Russian President Vladimir Putin bears responsibility for possible war crimes involving civilians being targeted in Syria, Human Rights Watch said Thursday in an in-depth report calling for sanctions on “those responsible”.
From April 2019 to March 2020, Russian and Syrian government forces engaged in a deliberate and systematic strategy of illegally targeting civilian infrastructure in Idlib that may also amount to crimes against humanity, HRW said in the 167-page publication.
The advocacy group documented dozens of strikes on hospitals, schools and markets during the 11-month military offensive to recapture the rebel-held province, which ended in a ceasefire in March after at least 1,700 civilians were killed.
“The attacks seriously impaired the rights to health, education, food, water, and shelter, triggering mass displacement,” the New York-headquartered group wrote.
“The nature and scale of the airstrikes and ground attacks on civilians committed by the Syrian-Russian alliance during the Idlib offensive in 2019-2020 may amount to crimes against humanity,” the report said.
Attacking civilians is a war crime when it is done deliberately or recklessly.
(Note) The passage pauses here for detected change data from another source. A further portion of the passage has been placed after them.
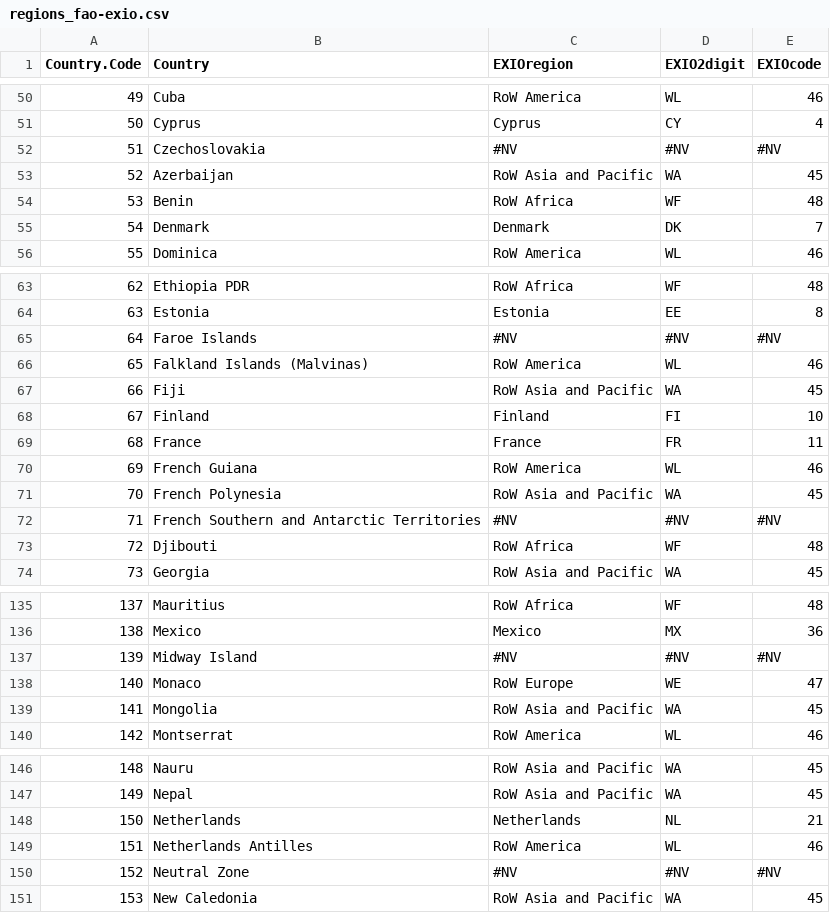
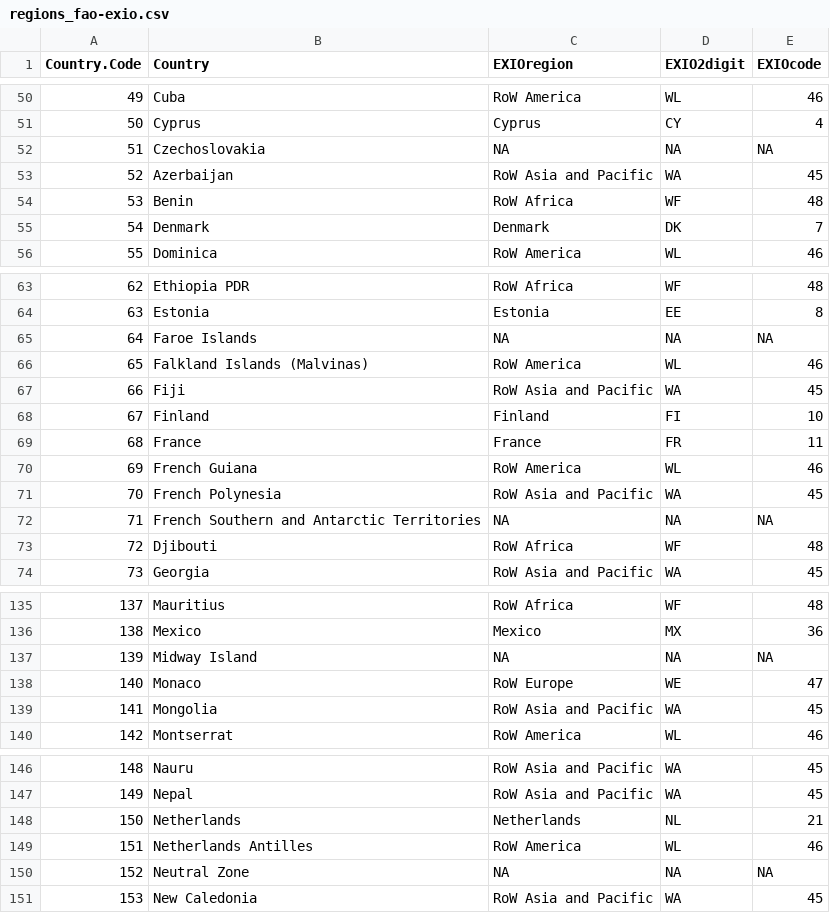
Before and after one commit to fineprint-global/BR_cattle, a CSV file: regions_fao-exio.csv, drawn as a sheet; only a part is shown, gaps mark what is left out; the diff covers the shown part only; the diff names each change by its address in the sheet, - before the commit and + after, or states it on an @@ line.

```diff
--- a/regions_fao-exio.csv
+++ b/regions_fao-exio.csv
-C52 (EXIOregion): #NV
+C52 (EXIOregion): NA
-D52 (EXIO2digit): #NV
+D52 (EXIO2digit): NA
-E52 (EXIOcode): #NV
+E52 (EXIOcode): NA
-C65 (EXIOregion): #NV
+C65 (EXIOregion): NA
-D65 (EXIO2digit): #NV
+D65 (EXIO2digit): NA
-E65 (EXIOcode): #NV
+E65 (EXIOcode): NA
-C72 (EXIOregion): #NV
+C72 (EXIOregion): NA
-D72 (EXIO2digit): #NV
+D72 (EXIO2digit): NA
-E72 (EXIOcode): #NV
+E72 (EXIOcode): NA
-C137 (EXIOregion): #NV
+C137 (EXIOregion): NA
-D137 (EXIO2digit): #NV
+D137 (EXIO2digit): NA
-E137 (EXIOcode): #NV
+E137 (EXIOcode): NA
-C150 (EXIOregion): #NV
+C150 (EXIOregion): NA
-D150 (EXIO2digit): #NV
+D150 (EXIO2digit): NA
-E150 (EXIOcode): #NV
+E150 (EXIOcode): NA
```
Also changed, not shown: 29 edited cells elsewhere in this file, 5 other files.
When conducted in a widespread or systematic manner, such attacks may amount to crimes against humanity.
Russia denies targeting civilians, saying it only strikes “terrorist targets” in Idlib.
Syrian President Bashar al-Assad and Mr Putin are both potentially criminally liable for war crimes as the respective commanders-in-chief of the Syrian and Russian armed forces, HRW said.
The report names eight other senior Syrian and Russian civilian and military officials who may also be culpable under the doctrine of command responsibility, which holds leaders accountable if they knew or should have known about violations and failed to take action to stop them or punish those responsible.
“Governments should consider unilateral targeted sanctions against those senior officials and commanders credibly implicated in abuses,” HRW said, noting that Russia’s veto at the UN Security Council prevented referrals to the International Criminal Court.
While previous reports have accused Russian and Syrian government forces of targeting civilians, HRW is the first to explicitly argue for command responsibility for the Russian leader.
“This report lays out how intimately involved the Russian military is in Syria's military operations in Idlib, and that goes all the way up to the Russian commander-in-chief, Vladimir Putin,” said report author and senior HRW researcher Belkis Wille.
Russia and Syrian military strategy appeared to target civilian infrastructure in order to force the displacement of populations, so that the Syrian army could “simply walk into an area and retake it without there being anyone left there,” Ms Wille said.
In March, the Independent International Commission of Inquiry on Syria published a report implicating Russia in unlawful attacks on civilian infrastructure, saying they likely amounted to war crimes, including that of forcible transfer.
The Commission of Inquiry was established in 2011 by the UN Human Rights Council, a body at which Russia failed to win a seat in 2016, partly due to outrage over the bombing of civilian areas in Syria.
On Tuesday, Russia won an uncontested seat on the council for the next three years.
“Had there been a competitive slate, perhaps Russia would have met with an unpleasant outcome,” said Ms Wille, noting that Saudi Arabia’s bid to win a place on the 47-seat body failed amid concerns over its own human rights record.
Since war broke out in 2011, fighting in Syria has killed over 400,000 people.
After losing control over much of the country early on in the war, President Assad has since regained the upper hand with Russian and Iranian support.
Idlib is the last major rebel bastion and is now home to some three million people, many of whom were displaced by fighting elsewhere in the country.
The UN estimates that nearly 1.4 million people were displaced during the Idlib offensive and that over 300 towns and villages were depopulated as a result of attacks by Russian and Syrian government forces.
Since March the ceasefire has mostly held, though Mr Assad has vowed to recapture the whole country.